WORK REQUEST: Below is a block of records; repeat each one exactly.

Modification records
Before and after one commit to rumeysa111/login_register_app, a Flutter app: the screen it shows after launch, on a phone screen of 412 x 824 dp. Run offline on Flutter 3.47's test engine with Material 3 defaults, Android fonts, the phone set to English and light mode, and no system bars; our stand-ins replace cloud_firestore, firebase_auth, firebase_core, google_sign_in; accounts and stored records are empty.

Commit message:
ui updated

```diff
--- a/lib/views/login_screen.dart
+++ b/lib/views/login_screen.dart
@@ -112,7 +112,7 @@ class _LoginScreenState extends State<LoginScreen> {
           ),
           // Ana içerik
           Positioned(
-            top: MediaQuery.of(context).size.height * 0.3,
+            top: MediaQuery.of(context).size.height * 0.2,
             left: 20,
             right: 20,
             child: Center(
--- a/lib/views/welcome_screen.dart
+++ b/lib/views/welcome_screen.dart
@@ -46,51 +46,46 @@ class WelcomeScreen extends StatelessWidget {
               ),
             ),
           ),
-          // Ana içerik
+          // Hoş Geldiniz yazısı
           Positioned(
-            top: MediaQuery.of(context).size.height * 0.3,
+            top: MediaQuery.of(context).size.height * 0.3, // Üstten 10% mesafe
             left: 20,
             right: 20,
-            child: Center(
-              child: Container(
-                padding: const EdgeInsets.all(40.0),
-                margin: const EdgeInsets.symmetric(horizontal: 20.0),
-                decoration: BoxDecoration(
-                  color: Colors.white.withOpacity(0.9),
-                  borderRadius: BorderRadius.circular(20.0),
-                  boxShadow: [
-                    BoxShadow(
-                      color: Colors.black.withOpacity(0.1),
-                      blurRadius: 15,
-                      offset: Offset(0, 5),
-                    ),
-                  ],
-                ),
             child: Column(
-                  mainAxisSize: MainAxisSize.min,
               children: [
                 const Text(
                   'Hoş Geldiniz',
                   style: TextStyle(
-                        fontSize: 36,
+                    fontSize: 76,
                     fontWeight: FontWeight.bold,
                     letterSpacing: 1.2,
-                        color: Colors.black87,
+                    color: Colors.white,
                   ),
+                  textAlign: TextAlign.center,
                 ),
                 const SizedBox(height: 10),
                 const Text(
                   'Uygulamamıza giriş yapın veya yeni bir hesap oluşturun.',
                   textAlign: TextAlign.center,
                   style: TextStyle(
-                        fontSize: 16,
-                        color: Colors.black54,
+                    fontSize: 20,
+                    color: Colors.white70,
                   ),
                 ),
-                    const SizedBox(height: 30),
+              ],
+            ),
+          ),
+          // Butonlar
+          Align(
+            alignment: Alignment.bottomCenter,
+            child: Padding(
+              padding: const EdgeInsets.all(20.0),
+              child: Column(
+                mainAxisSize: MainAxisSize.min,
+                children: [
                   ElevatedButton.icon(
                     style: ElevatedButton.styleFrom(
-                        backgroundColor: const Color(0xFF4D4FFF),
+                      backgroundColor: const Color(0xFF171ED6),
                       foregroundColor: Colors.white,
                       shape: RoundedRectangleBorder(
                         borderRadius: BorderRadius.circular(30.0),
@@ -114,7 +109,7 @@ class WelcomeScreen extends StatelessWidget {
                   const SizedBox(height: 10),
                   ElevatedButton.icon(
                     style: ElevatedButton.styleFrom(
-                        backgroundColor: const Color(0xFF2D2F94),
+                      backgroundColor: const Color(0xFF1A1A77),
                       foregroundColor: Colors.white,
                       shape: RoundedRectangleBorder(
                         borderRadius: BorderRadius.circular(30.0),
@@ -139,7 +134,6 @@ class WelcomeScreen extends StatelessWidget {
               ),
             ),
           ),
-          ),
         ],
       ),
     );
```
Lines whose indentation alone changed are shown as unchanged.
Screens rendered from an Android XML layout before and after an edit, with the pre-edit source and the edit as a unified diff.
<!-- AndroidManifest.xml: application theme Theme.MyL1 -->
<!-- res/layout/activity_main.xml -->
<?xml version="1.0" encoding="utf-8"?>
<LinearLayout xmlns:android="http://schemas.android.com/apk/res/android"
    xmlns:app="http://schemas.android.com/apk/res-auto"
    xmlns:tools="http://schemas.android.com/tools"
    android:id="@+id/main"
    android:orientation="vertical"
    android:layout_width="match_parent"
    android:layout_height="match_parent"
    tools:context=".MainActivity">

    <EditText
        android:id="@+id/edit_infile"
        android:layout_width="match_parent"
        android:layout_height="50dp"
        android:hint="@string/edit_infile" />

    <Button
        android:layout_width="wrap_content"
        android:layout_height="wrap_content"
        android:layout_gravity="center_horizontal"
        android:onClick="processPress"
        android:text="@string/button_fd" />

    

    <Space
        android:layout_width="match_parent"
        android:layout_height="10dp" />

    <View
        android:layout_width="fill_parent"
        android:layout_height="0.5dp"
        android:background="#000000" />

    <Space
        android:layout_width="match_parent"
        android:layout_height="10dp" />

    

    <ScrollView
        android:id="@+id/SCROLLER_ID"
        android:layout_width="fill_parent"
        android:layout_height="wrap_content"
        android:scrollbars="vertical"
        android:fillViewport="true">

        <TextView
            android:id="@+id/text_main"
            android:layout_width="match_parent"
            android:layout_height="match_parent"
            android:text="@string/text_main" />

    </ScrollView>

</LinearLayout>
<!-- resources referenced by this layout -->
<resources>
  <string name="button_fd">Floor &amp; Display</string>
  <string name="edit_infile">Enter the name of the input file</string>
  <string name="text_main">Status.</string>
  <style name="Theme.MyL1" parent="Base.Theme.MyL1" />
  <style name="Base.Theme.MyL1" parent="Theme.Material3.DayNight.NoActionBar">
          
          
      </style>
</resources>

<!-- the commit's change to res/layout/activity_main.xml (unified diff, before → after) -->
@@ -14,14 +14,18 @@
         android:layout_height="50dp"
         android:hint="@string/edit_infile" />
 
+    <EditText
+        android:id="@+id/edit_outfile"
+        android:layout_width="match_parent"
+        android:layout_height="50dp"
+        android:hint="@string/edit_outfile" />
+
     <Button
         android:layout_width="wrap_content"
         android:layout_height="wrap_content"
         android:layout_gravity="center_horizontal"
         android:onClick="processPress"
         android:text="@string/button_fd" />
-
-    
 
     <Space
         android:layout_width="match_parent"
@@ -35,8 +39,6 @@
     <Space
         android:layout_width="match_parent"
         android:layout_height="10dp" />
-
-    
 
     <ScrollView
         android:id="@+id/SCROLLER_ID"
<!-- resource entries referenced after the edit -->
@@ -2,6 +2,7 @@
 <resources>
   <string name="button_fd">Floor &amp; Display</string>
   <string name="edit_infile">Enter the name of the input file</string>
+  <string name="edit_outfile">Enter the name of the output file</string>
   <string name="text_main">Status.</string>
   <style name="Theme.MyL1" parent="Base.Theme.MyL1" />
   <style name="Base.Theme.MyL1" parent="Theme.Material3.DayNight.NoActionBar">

SOLVED EXERCISE:
Before and after one commit to rumeysa111/login_register_app, a Flutter app: the screen it shows after launch, on a phone screen of 412 x 824 dp. Run offline on Flutter 3.47's test engine with Material 3 defaults, Android fonts, the phone set to English and light mode, and no system bars; our stand-ins replace cloud_firestore, firebase_auth, firebase_core, google_sign_in; accounts and stored records are empty.

Commit message:
ui updated

```diff
--- a/lib/views/login_screen.dart
+++ b/lib/views/login_screen.dart
@@ -112,7 +112,7 @@ class _LoginScreenState extends State<LoginScreen> {
           ),
           // Ana içerik
           Positioned(
-            top: MediaQuery.of(context).size.height * 0.3,
+            top: MediaQuery.of(context).size.height * 0.2,
             left: 20,
             right: 20,
             child: Center(
--- a/lib/views/welcome_screen.dart
+++ b/lib/views/welcome_screen.dart
@@ -46,51 +46,46 @@ class WelcomeScreen extends StatelessWidget {
               ),
             ),
           ),
-          // Ana içerik
+          // Hoş Geldiniz yazısı
           Positioned(
-            top: MediaQuery.of(context).size.height * 0.3,
+            top: MediaQuery.of(context).size.height * 0.3, // Üstten 10% mesafe
             left: 20,
             right: 20,
-            child: Center(
-              child: Container(
-                padding: const EdgeInsets.all(40.0),
-                margin: const EdgeInsets.symmetric(horizontal: 20.0),
-                decoration: BoxDecoration(
-                  color: Colors.white.withOpacity(0.9),
-                  borderRadius: BorderRadius.circular(20.0),
-                  boxShadow: [
-                    BoxShadow(
-                      color: Colors.black.withOpacity(0.1),
-                      blurRadius: 15,
-                      offset: Offset(0, 5),
-                    ),
-                  ],
-                ),
             child: Column(
-                  mainAxisSize: MainAxisSize.min,
               children: [
                 const Text(
                   'Hoş Geldiniz',
                   style: TextStyle(
-                        fontSize: 36,
+                    fontSize: 76,
                     fontWeight: FontWeight.bold,
                     letterSpacing: 1.2,
-                        color: Colors.black87,
+                    color: Colors.white,
                   ),
+                  textAlign: TextAlign.center,
                 ),
                 const SizedBox(height: 10),
                 const Text(
                   'Uygulamamıza giriş yapın veya yeni bir hesap oluşturun.',
                   textAlign: TextAlign.center,
                   style: TextStyle(
-                        fontSize: 16,
-                        color: Colors.black54,
+                    fontSize: 20,
+                    color: Colors.white70,
                   ),
                 ),
-                    const SizedBox(height: 30),
+              ],
+            ),
+          ),
+          // Butonlar
+          Align(
+            alignment: Alignment.bottomCenter,
+            child: Padding(
+              padding: const EdgeInsets.all(20.0),
+              child: Column(
+                mainAxisSize: MainAxisSize.min,
+                children: [
                   ElevatedButton.icon(
                     style: ElevatedButton.styleFrom(
-                        backgroundColor: const Color(0xFF4D4FFF),
+                      backgroundColor: const Color(0xFF171ED6),
                       foregroundColor: Colors.white,
                       shape: RoundedRectangleBorder(
                         borderRadius: BorderRadius.circular(30.0),
@@ -114,7 +109,7 @@ class WelcomeScreen extends StatelessWidget {
                   const SizedBox(height: 10),
                   ElevatedButton.icon(
                     style: ElevatedButton.styleFrom(
-                        backgroundColor: const Color(0xFF2D2F94),
+                      backgroundColor: const Color(0xFF1A1A77),
                       foregroundColor: Colors.white,
                       shape: RoundedRectangleBorder(
                         borderRadius: BorderRadius.circular(30.0),
@@ -139,7 +134,6 @@ class WelcomeScreen extends StatelessWidget {
               ),
             ),
           ),
-          ),
         ],
       ),
     );
```
Lines whose indentation alone changed are shown as unchanged.
Screens rendered from an Android XML layout before and after an edit, with the pre-edit source and the edit as a unified diff.
<!-- AndroidManifest.xml: application theme Theme.MyL1 -->
<!-- res/layout/activity_main.xml -->
<?xml version="1.0" encoding="utf-8"?>
<LinearLayout xmlns:android="http://schemas.android.com/apk/res/android"
    xmlns:app="http://schemas.android.com/apk/res-auto"
    xmlns:tools="http://schemas.android.com/tools"
    android:id="@+id/main"
    android:orientation="vertical"
    android:layout_width="match_parent"
    android:layout_height="match_parent"
    tools:context=".MainActivity">

    <EditText
        android:id="@+id/edit_infile"
        android:layout_width="match_parent"
        android:layout_height="50dp"
        android:hint="@string/edit_infile" />

    <Button
        android:layout_width="wrap_content"
        android:layout_height="wrap_content"
        android:layout_gravity="center_horizontal"
        android:onClick="processPress"
        android:text="@string/button_fd" />

    

    <Space
        android:layout_width="match_parent"
        android:layout_height="10dp" />

    <View
        android:layout_width="fill_parent"
        android:layout_height="0.5dp"
        android:background="#000000" />

    <Space
        android:layout_width="match_parent"
        android:layout_height="10dp" />

    

    <ScrollView
        android:id="@+id/SCROLLER_ID"
        android:layout_width="fill_parent"
        android:layout_height="wrap_content"
        android:scrollbars="vertical"
        android:fillViewport="true">

        <TextView
            android:id="@+id/text_main"
            android:layout_width="match_parent"
            android:layout_height="match_parent"
            android:text="@string/text_main" />

    </ScrollView>

</LinearLayout>
<!-- resources referenced by this layout -->
<resources>
  <string name="button_fd">Floor &amp; Display</string>
  <string name="edit_infile">Enter the name of the input file</string>
  <string name="text_main">Status.</string>
  <style name="Theme.MyL1" parent="Base.Theme.MyL1" />
  <style name="Base.Theme.MyL1" parent="Theme.Material3.DayNight.NoActionBar">
          
          
      </style>
</resources>

<!-- the commit's change to res/layout/activity_main.xml (unified diff, before → after) -->
@@ -14,14 +14,18 @@
         android:layout_height="50dp"
         android:hint="@string/edit_infile" />
 
+    <EditText
+        android:id="@+id/edit_outfile"
+        android:layout_width="match_parent"
+        android:layout_height="50dp"
+        android:hint="@string/edit_outfile" />
+
     <Button
         android:layout_width="wrap_content"
         android:layout_height="wrap_content"
         android:layout_gravity="center_horizontal"
         android:onClick="processPress"
         android:text="@string/button_fd" />
-
-    
 
     <Space
         android:layout_width="match_parent"
@@ -35,8 +39,6 @@
     <Space
         android:layout_width="match_parent"
         android:layout_height="10dp" />
-
-    
 
     <ScrollView
         android:id="@+id/SCROLLER_ID"
<!-- resource entries referenced after the edit -->
@@ -2,6 +2,7 @@
 <resources>
   <string name="button_fd">Floor &amp; Display</string>
   <string name="edit_infile">Enter the name of the input file</string>
+  <string name="edit_outfile">Enter the name of the output file</string>
   <string name="text_main">Status.</string>
   <style name="Theme.MyL1" parent="Base.Theme.MyL1" />
   <style name="Base.Theme.MyL1" parent="Theme.Material3.DayNight.NoActionBar">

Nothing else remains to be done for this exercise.